I was passing through the dining room when words intruded abruptly and unexpectedly into my consciousness: “Would you like to be healed?”

It was an unheard “voice” I had experienced a number of times before.

“Yes!” I responded.

“Good. Then I want you to go outside right now, dressed as you are, and run a mile.”

(Background: I regularly jogged in those days, and had measured various distances with my car’s odometer, so I knew pretty closely how to trace a one-mile route. Also: since it was a nice neighborhood, and since it was Houston, virtually everyone had lush grass in their lawns, so I regularly ran barefooted—and my feet were tough anyway, so running on asphalt streets was no problem.)

It was a problem, however, that I had a serious lower respiratory infection, and it was in the upper 30s, and it was drizzling, and I quickly figured out that I literally could “catch my death of cold,” as the cliché goes, by running barefooted and bare-legged and without adequate clothing on top.

And I was well aware then, as I remain aware today, that things I supposedly “hear” from the Holy Spirit are not always from the Holy Spirit. I was pretty much frozen in place for a minute or two. I asked God to make the “feeling” (or whatever the appropriate term is) grow stronger if that was really him, and to make the opposite happen if it wasn’t. It grew much stronger.

Still, I hesitated: “You realize I could die from pneumonia?”

“Do you trust me?” came a further challenge. (I did not fail to notice that he hadn’t answered my question—an annoying tendency that, at least in my experience, has characterized this relationship from the beginning!)

God, I trusted. My ability to discern God’s voice? Not so much. I had met him only about 16 months earlier. I had just begun learning how to discern his voice (and I’m still learning!) among the myriad other voices that appeared in my head (90% simply my own thoughts, of course). I had learned, however, that the only way to grow in my ability to identify his voice was (1) to become as sure as possible that something was from God, and then (2) to act on it. If I was hearing correctly, it would notch up my accuracy percentage a tiny bit. If I learned it wasn’t God and it was my own thoughts (or thoughts introduced by other spiritual forces), then that also would be informative. It was a very gradual process that I’m still exploring, and will till I die.

I knew I needed to obey. And yes, I trusted God absolutely—even believing firmly that, if I thought this was God and it wasn’t, and even if I became sicker and died, he would nevertheless bless me because I was stepping out (literally in this case!) in faith. Which meant, of course, that I could trust him whether or not I was “hearing” correctly.

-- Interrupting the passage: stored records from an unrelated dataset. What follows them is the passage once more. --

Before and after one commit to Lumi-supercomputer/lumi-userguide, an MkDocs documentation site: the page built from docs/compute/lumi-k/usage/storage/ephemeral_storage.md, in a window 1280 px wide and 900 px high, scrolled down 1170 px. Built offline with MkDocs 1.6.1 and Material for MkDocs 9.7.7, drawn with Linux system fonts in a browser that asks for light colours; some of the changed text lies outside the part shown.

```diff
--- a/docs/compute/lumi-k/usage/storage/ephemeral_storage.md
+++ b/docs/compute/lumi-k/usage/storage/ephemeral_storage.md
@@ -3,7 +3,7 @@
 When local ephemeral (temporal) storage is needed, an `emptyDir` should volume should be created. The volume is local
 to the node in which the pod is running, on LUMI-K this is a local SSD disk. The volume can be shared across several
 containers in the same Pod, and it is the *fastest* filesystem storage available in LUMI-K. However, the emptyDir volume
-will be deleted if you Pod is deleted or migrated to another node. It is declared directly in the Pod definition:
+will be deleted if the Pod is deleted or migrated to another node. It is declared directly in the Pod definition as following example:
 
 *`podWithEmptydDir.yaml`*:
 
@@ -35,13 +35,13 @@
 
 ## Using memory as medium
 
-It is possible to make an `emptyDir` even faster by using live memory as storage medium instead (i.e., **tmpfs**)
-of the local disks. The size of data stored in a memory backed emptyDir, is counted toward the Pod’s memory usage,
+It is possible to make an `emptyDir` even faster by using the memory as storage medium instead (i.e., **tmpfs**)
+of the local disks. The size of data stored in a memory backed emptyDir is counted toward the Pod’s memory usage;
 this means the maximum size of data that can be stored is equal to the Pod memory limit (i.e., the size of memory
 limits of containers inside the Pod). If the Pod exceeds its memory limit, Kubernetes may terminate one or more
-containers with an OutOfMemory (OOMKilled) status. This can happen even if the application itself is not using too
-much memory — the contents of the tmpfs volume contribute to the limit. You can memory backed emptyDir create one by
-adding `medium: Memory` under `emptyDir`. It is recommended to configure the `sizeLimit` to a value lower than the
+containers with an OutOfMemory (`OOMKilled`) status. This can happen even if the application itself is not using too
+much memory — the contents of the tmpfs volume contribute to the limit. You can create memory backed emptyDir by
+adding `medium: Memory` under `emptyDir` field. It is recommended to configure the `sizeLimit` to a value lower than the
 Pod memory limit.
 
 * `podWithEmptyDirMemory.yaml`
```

So I coughed my way downstairs, stepped out into the nasty Houston drizzle and the frigid air, and started running. And coughing.

There’s no reason to draw out the story for dramatic purposes. By the time I returned to my apartment after running a mile in the cold drizzle, scantily clothed and barefoot, completely soaked, the cough was completely gone. Permanently gone.

End of story.